Salam Ayman. I agree with you, but there is just one thing that may stop me from stopping the word "Brother". This may sound funny, but I'll use this certain situation. Two people, female and male. At first, they just pass eachother daily. Then they decided to say salam, then "how are you",then let's go and get some coffee, then the situation became out of control and they start dating (for example). Now, I'm not saying that I want to date anyone here, of course not. But don't you think we should keep that word "Brother/sister" just to keep things tame, especially in Islamic work. This may be silly, but I feel that in our lives, especially Islamic work, we should be acting Islamically with the opposite gender and I feel if we start calling eachother by our first names it's taking off a layer of the barrier of our Islamic faith. First it's Salam Brother, then it's Salam Ayman, hey Ayman, let's go have coffee and then so on. I don't feel when I call you brother that it takes away any of the brotherhood feeling.

Even today I feel that the way some of the brothers and sisters interact with eachother is too much especially in the environment of Islamic work. I'm not an extremist, just a traditionalist. I'd love to hear your thoughts. I'm ready to be persuaded.

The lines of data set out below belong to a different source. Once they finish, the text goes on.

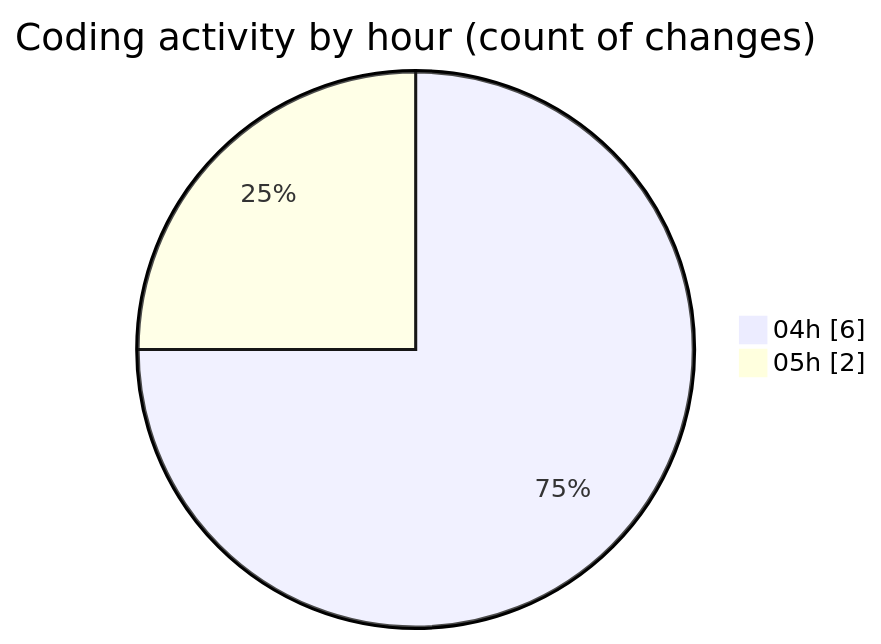
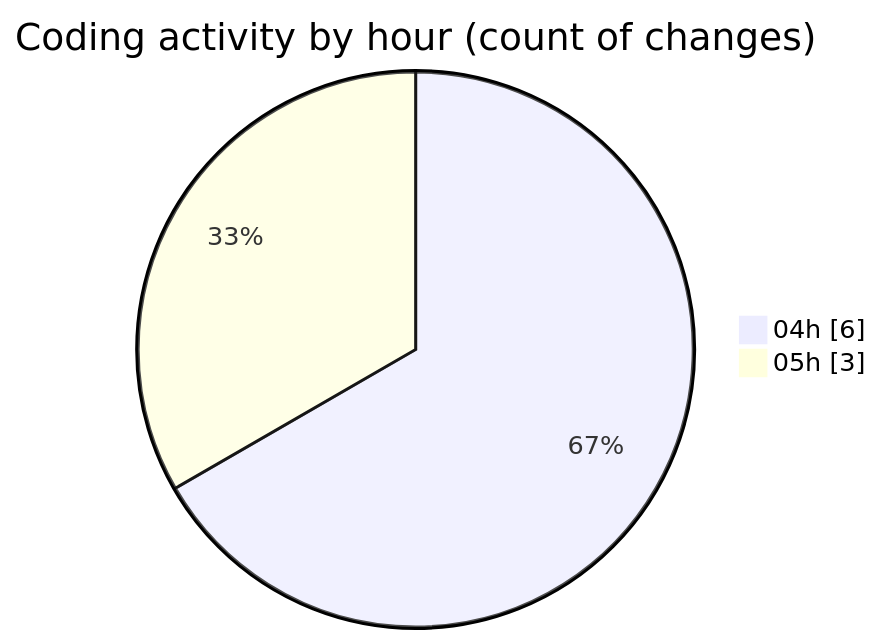
One commit to vahidmafi/code-tracking changed the second of 2 diagrams in 2025-03-23/zeytoon/README.md. Above: the diagram before and after it, drawn with Mermaid. The commit also changed other lines of this file and 1 other file, not shown here.

````diff
--- a/2025-03-23/zeytoon/README.md
+++ b/2025-03-23/zeytoon/README.md
@@ -30,6 +30,6 @@
 ```mermaid
 pie showData
 title Coding activity by hour (count of changes)
 "04h" : 6
-"05h" : 2
+"05h" : 3
 ```
````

Ayman said...

Dalia, I am glad you asked this question. The fact is that using terms and practices alien to the dominant culture has not prevented the Muslim dating scene. It has lead to people developing duality. We all know that there are many who say brother and sister around Muslims and then still go dating. I would rather handle inappropriateness out in the open than assume that everything is okay just because everyone is using Br./Sr. When people join any Muslim community and find that they are acting in a way that is very different from the dominant culture they are not encouraged to open up but that doesn't mean they are holding themselves to a high level of modesty all the time.
Moreover, we always forget that the American culture has many unwritten rules to ensure boundaries and modesty. For example, at work I can be casual and professional with the opposite gender as much as I want but there are lines if I cross everyone will understand that I am interested in her beyond work. In the Muslim community we have to celebrate those lines and boundaries and use them to avoid inappropriatenesses rather than create new lines.
I don't see a problem that men and women meet in a healthy environment where they can feel they can be themselves and get to know each other more and then get married. No one goes to have coffee, lunch or have a date as a slip. They know what they are doing and they know that they are crossing the line of casual-professional interaction and going to another level.
Part of tarbeya is to be realistic and to draw a line that people can relate to and understand. This line can't be foreign to the culture. Did this answer your question?

Dalia H. said...

Yes, I believe so. I guess I have to get used to it.

Wael Hamza said...

Ayman, I agree. Being a speaker in in one of the Catholic Universities, I was introduced as "Brother" Wael. After I delivered my speech, the dean came to me and thanked me and told me that I reminded him with the Catholic "Brothers" who used to teach him when he was young. Since then, I never used this title.
I wonder how it will look like if my name on the flyer is "3ammo Wael" LOL

Your Brazzar

Wael Hamza said...

btw, no offense to my Catholic friends. I just did not want people to think that there is a religious title in Islam called "Brother"